 Concerns have arisen within the retail industry regarding the insufficient time granted to businesses for adequate preparation toward the upcoming labeling changes. As a result, not all operators are projected to be fully compliant by the approaching October deadline.

Nevertheless, the government has signaled its intention to adopt an initially lenient stance when it comes to enforcing these changes. What implications does the new Northern Ireland Brexit deal hold for businesses?

As an illustration, the most recent guidance released by the government has indicated that in the initial months of the new system, measures will be put in place to ensure that businesses utilizing established trusted trader schemes can take advantage of the new arrangements.

Neil Johnson, a representative of the NI Retail Consortium, an organization that speaks for major supermarkets, has emphasized that the alteration in labeling will not impact the quality of the food. He explains: “Because we are next door to the EU, we have to respect their right to their internal market and this labelling is just an administrative procedure to assist that’’.

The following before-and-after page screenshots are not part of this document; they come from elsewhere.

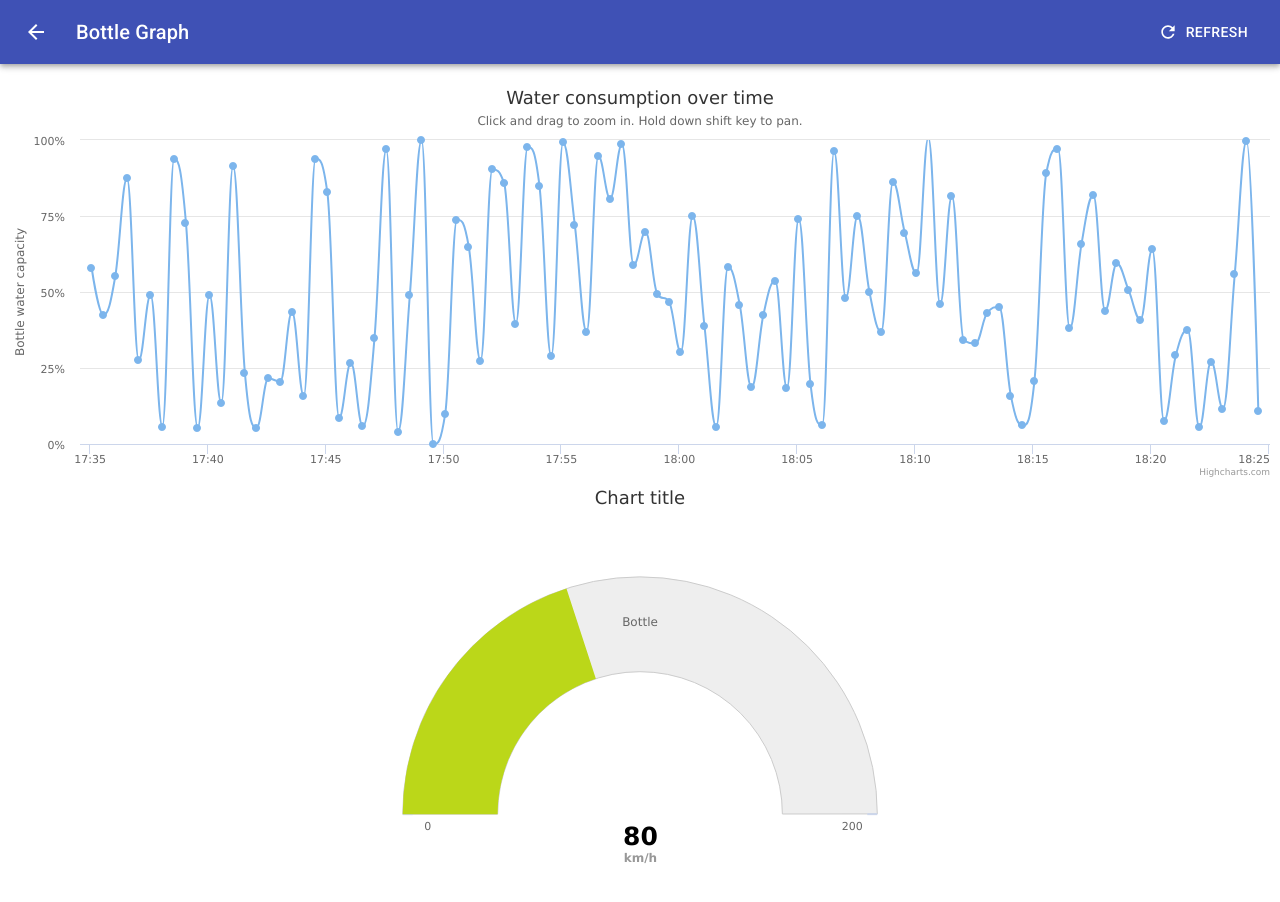
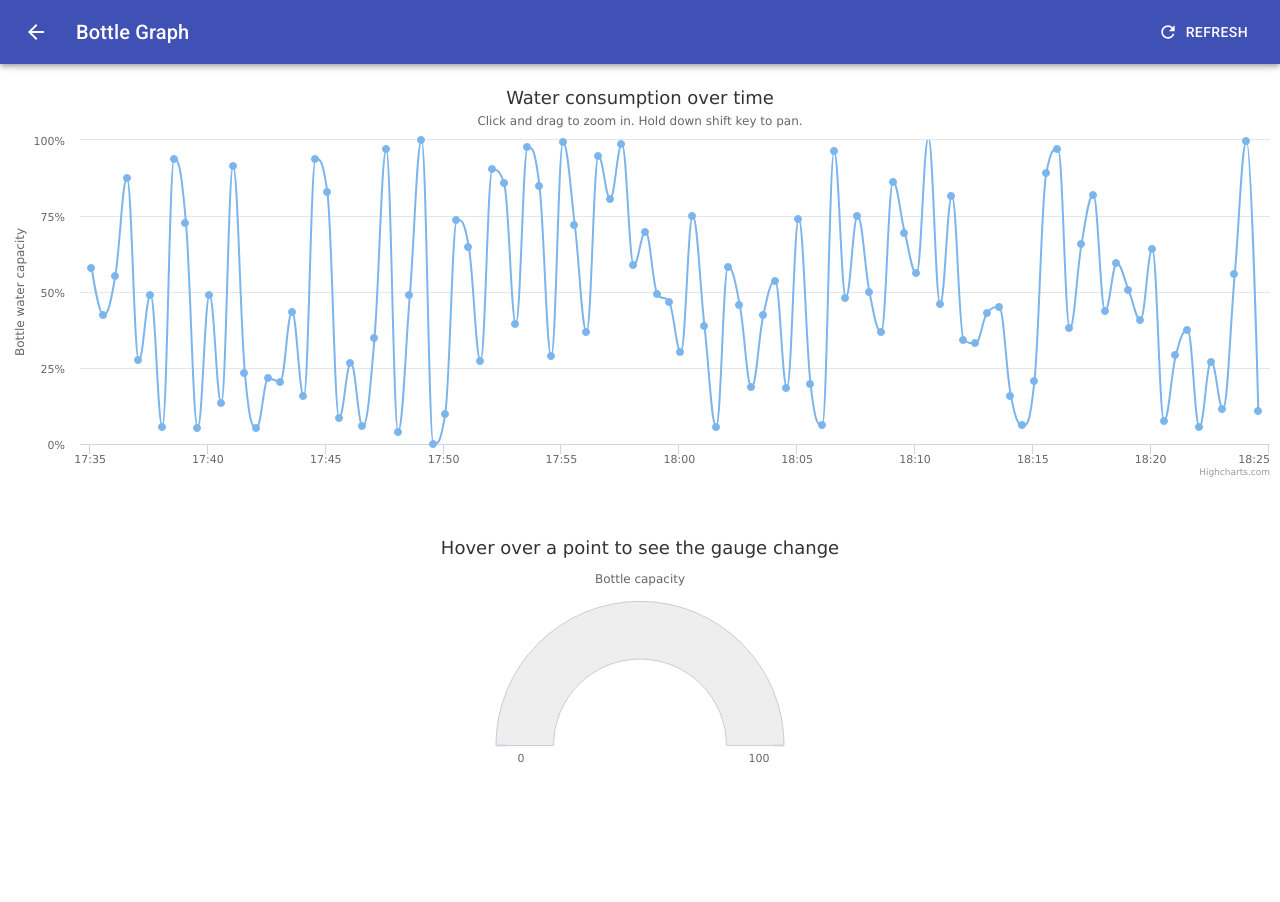
Before and after one commit to alexkubica/final-college-project, a React (Create React App) app in the folder web-client/: page /bottle in a window 1280 px wide. Shown: the top 902 px of the page. Before the commit the page ends 880 px from the top, so only its background shows below. Built offline with nearby package versions, Linux system fonts and the light colour scheme.

Commit message:
implement bottle gauge in client

```diff
--- a/web-client/src/BottleGraph.js
+++ b/web-client/src/BottleGraph.js
@@ -1,52 +1,59 @@
-import React from 'react';
-import PropTypes from 'prop-types';
-import moment from 'moment';
-import Highcharts from 'highcharts';
-import highchartsMore from 'highcharts/highcharts-more';
-import solidgauge from 'highcharts/modules/solid-gauge';
-import HighchartsReact from 'highcharts-react-official';
-import { DataPropType, MINUTES_IN_MS, graphSubtitleText, GRAPH_DATE_FORMAT } from './utils';
+import React, { useState } from "react";
+import PropTypes from "prop-types";
+import moment from "moment";
+import Highcharts from "highcharts";
+import highchartsMore from "highcharts/highcharts-more";
+import solidgauge from "highcharts/modules/solid-gauge";
+import HighchartsReact from "highcharts-react-official";
+import {
+  DataPropType,
+  MINUTES_IN_MS,
+  graphSubtitleText,
+  GRAPH_DATE_FORMAT
+} from "./utils";
 
 highchartsMore(Highcharts);
 solidgauge(Highcharts);
 
 const propTypes = {
-	data: PropTypes.arrayOf(DataPropType),
+  data: PropTypes.arrayOf(DataPropType)
 };
 
 export default function BottleGraph({ data }) {
+  const [currentBottle, setCurrentBottle] = useState();
+
   const lineOptions = {
     chart: {
-			zoomType: 'x',
+      zoomType: "x",
       panning: true,
-			panKey: 'shift',
+      panKey: "shift"
     },
     title: {
-			text: 'Water consumption over time',
+      text: "Water consumption over time"
     },
     subtitle: {
-			text: graphSubtitleText(),
+      text: graphSubtitleText()
     },
     xAxis: {
-			type: 'datetime',
-			minRange: 5 * MINUTES_IN_MS,
+      type: "datetime",
+      minRange: 5 * MINUTES_IN_MS
     },
     yAxis: {
       title: {
-				text: 'Bottle water capacity',
+        text: "Bottle water capacity"
       },
       labels: {
-				format: '{value}%',
+        format: "{value}%"
       },
       min: 0,
-			max: 100,
+      max: 100
     },
     tooltip: {
       xDateFormat: GRAPH_DATE_FORMAT,
-			valueSuffix: '%',
+      valueSuffix: "%"
     },
     legend: {
-			enabled: false,
+      enabled: false
     },
     plotOptions: {
       area: {
@@ -55,7 +62,7 @@ export default function BottleGraph({ data }) {
             x1: 0,
             y1: 0,
             x2: 0,
-						y2: 1,
+            y2: 1
           },
           stops: [
             [0, Highcharts.getOptions().colors[0]],
@@ -63,73 +70,95 @@ export default function BottleGraph({ data }) {
               1,
               Highcharts.Color(Highcharts.getOptions().colors[0])
                 .setOpacity(0)
-								.get('rgba'),
-						],
-					],
+                .get("rgba")
+            ]
+          ]
         },
         marker: {
-					radius: 2,
+          radius: 2
         },
         lineWidth: 1,
         states: {
           hover: {
-						lineWidth: 1,
+            lineWidth: 1
+          }
         },
+        threshold: null
       },
-				threshold: null,
+      series: {
+        point: {
+          events: {
+            mouseOver: function() {
+              setCurrentBottle({
+                capacity: this.y,
+                time: this.x
+              });
             },
+            mouseOut: function() {
+              setCurrentBottle(-1);
+            }
+          }
+        }
+      }
     },
     series: [
       {
-				type: 'spline',
-				name: 'Bottle',
+        type: "spline",
+        name: "Bottle",
         data: data.map(obj => {
           return [moment(obj.timestamp).valueOf(), obj.value];
-				}),
-			},
-		],
+        })
+      }
+    ]
   };
   const gaugeOptions = {
     chart: {
-			type: 'solidgauge',
+      type: "solidgauge"
+    },
+
+    title: {
+      text: currentBottle
+        ? `Bottle capacity in ${moment(currentBottle.time).format(
+            "DD/MM/YYYY HH:mm:ss"
+          )}`
+        : `Hover over a point to see the gauge change`
     },
 
     pane: {
-			center: ['50%', '85%'],
-			size: '140%',
       startAngle: -90,
       endAngle: 90,
       background: {
-				backgroundColor: Highcharts.defaultOptions.legend.backgroundColor || '#EEE',
-				innerRadius: '60%',
-				outerRadius: '100%',
-				shape: 'arc',
-			},
+        backgroundColor:
+          Highcharts.defaultOptions.legend.backgroundColor || "#EEE",
+        innerRadius: "60%",
+        outerRadius: "100%",
+        shape: "arc"
+      }
     },
 
     tooltip: {
-			enabled: false,
+      enabled: false
     },
 
     // the value axis
     yAxis: {
       stops: [
-				[0.1, '#55BF3B'], // green
-				[0.5, '#DDDF0D'], // yellow
-				[0.9, '#DF5353'], // red
+        [0.1, "#55BF3B"], // green
+        [0.5, "#DDDF0D"], // yellow
+        [0.9, "#DF5353"] // red
       ],
       lineWidth: 0,
       minorTickInterval: null,
       tickAmount: 2,
       labels: {
-				y: 16,
+        y: 16
       },
       min: 0,
-			max: 200,
+      max: 100,
       title: {
-				y: -70,
-				text: 'Bottle ',
-			},
+        y: -90,
+        text: "Bottle capacity"
+      }
     },
 
     plotOptions: {
@@ -137,36 +166,40 @@ export default function BottleGraph({ data }) {
         dataLabels: {
           y: 5,
           borderWidth: 0,
-					useHTML: true,
+          useHTML: true
         },
-			},
+        animation: {
+          duration: 200
+        }
+      }
     },
 
     credits: {
-			enabled: false,
+      enabled: false
     },
 
     series: [
       {
-				name: 'Speed',
-				data: [80],
+        name: "Bottle capacity",
+        data: currentBottle ? [currentBottle.capacity] : [],
         dataLabels: {
           format:
             '<div style="text-align:center">' +
-						'<span style="font-size:25px">{y}</span><br/>' +
-						'<span style="font-size:12px;opacity:0.4">km/h</span>' +
-						'</div>',
+            '<span style="font-size:25px">{y}%</span><br/>' +
+            "</div>"
         },
         tooltip: {
-					valueSuffix: ' km/h',
-				},
-			},
-		],
+          valueSuffix: "%"
+        }
+      }
+    ]
   };
 
   return (
     <div>
+      <div style={{ marginBottom: "50px" }}>
         <HighchartsReact highcharts={Highcharts} options={lineOptions} />
+      </div>
       <HighchartsReact highcharts={Highcharts} options={gaugeOptions} />
     </div>
   );
--- a/web-client/src/PostureGraph.js
+++ b/web-client/src/PostureGraph.js
@@ -1,48 +1,53 @@
-import React from 'react';
-import PropTypes from 'prop-types';
-import moment from 'moment';
-import Highcharts from 'highcharts';
-import HighchartsReact from 'highcharts-react-official';
-import { DataPropType, MINUTES_IN_MS, graphSubtitleText, GRAPH_DATE_FORMAT } from './utils';
+import React from "react";
+import PropTypes from "prop-types";
+import moment from "moment";
+import Highcharts from "highcharts";
+import HighchartsReact from "highcharts-react-official";
+import {
+  DataPropType,
+  MINUTES_IN_MS,
+  graphSubtitleText,
+  GRAPH_DATE_FORMAT
+} from "./utils";
 
 const propTypes = {
-	data: PropTypes.arrayOf(DataPropType),
+  data: PropTypes.arrayOf(DataPropType)
 };
 
 export default function PostureGraph({ data }) {
   const options = {
     chart: {
-			zoomType: 'x',
+      zoomType: "x",
       panning: true,
-			panKey: 'shift',
+      panKey: "shift"
     },
     title: {
-			text: 'Posture angle over time',
+      text: "Posture angle over time"
     },
     subtitle: {
-			text: graphSubtitleText(),
+      text: graphSubtitleText()
     },
     xAxis: {
-			type: 'datetime',
-			minRange: 5 * MINUTES_IN_MS,
+      type: "datetime",
+      minRange: 5 * MINUTES_IN_MS
     },
     yAxis: {
       title: {
-				text: 'Posture angle',
+        text: "Posture angle"
       },
       labels: {
-				format: '{value}°',
+        format: "{value}°"
       },
       min: 0,
       max: 360,
-			tickPositions: [0, 90, 180, 270, 360],
+      tickPositions: [0, 90, 180, 270, 360]
     },
     tooltip: {
       xDateFormat: GRAPH_DATE_FORMAT,
-			valueSuffix: '°',
+      valueSuffix: "°"
     },
     legend: {
-			enabled: false,
+      enabled: false
     },
     plotOptions: {
       area: {
@@ -51,7 +56,7 @@ export default function PostureGraph({ data }) {
             x1: 0,
             y1: 0,
             x2: 0,
-						y2: 1,
+            y2: 1
           },
           stops: [
             [0, Highcharts.getOptions().colors[0]],
@@ -59,31 +64,31 @@ export default function PostureGraph({ data }) {
               1,
               Highcharts.Color(Highcharts.getOptions().colors[0])
                 .setOpacity(0)
-								.get('rgba'),
-						],
-					],
+                .get("rgba")
+            ]
+          ]
         },
         marker: {
-					radius: 2,
+          radius: 2
         },
         lineWidth: 1,
         states: {
           hover: {
-						lineWidth: 1,
+            lineWidth: 1
+          }
         },
-				},
-				threshold: null,
-			},
+        threshold: null
+      }
     },
     series: [
       {
-				type: 'spline',
-				name: 'Posture',
+        type: "spline",
+        name: "Posture",
         data: data.map(obj => {
           return [moment(obj.timestamp).valueOf(), obj.value];
-				}),
-			},
-		],
+        })
+      }
+    ]
   };
 
   return <HighchartsReact highcharts={Highcharts} options={options} />;
```
Also changed, not shown: web-client/src/App.js (+75 -44 lines), 1 other file (tests, documents, lock files or other folders). Lines whose indentation alone changed are shown as unchanged.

Beth Malcolm

Beth Malcolm is Scottish based Journalist at Heriot-Watt University studying French and British Sign Language. She is originally from the north west of England but is living in Edinburgh to complete her studies.